▸ **WHAT IS REQUIRED**: Report each line of the data below in which "html" appears.

▸ **Data records**:

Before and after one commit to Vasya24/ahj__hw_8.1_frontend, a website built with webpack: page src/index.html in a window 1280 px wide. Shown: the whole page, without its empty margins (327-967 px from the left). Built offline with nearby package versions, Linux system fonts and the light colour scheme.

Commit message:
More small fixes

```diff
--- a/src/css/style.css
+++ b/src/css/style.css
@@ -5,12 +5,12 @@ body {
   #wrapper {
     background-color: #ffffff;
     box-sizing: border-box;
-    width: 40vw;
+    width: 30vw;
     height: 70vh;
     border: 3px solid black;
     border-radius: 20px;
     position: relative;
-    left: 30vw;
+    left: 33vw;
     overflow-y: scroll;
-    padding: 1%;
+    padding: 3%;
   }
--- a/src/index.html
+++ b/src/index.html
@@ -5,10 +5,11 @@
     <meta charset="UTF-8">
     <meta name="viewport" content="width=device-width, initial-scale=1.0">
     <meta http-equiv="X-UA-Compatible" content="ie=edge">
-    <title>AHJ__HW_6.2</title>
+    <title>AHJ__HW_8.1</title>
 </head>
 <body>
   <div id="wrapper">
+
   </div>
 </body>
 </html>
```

▸ **EXERCISE SOLUTION**:
Before and after one commit to Vasya24/ahj__hw_8.1_frontend, a website built with webpack: page src/index.html in a window 1280 px wide. Shown: the whole page, without its empty margins (327-967 px from the left). Built offline with nearby package versions, Linux system fonts and the light colour scheme.
--- a/src/index.html
+++ b/src/index.html
 </html>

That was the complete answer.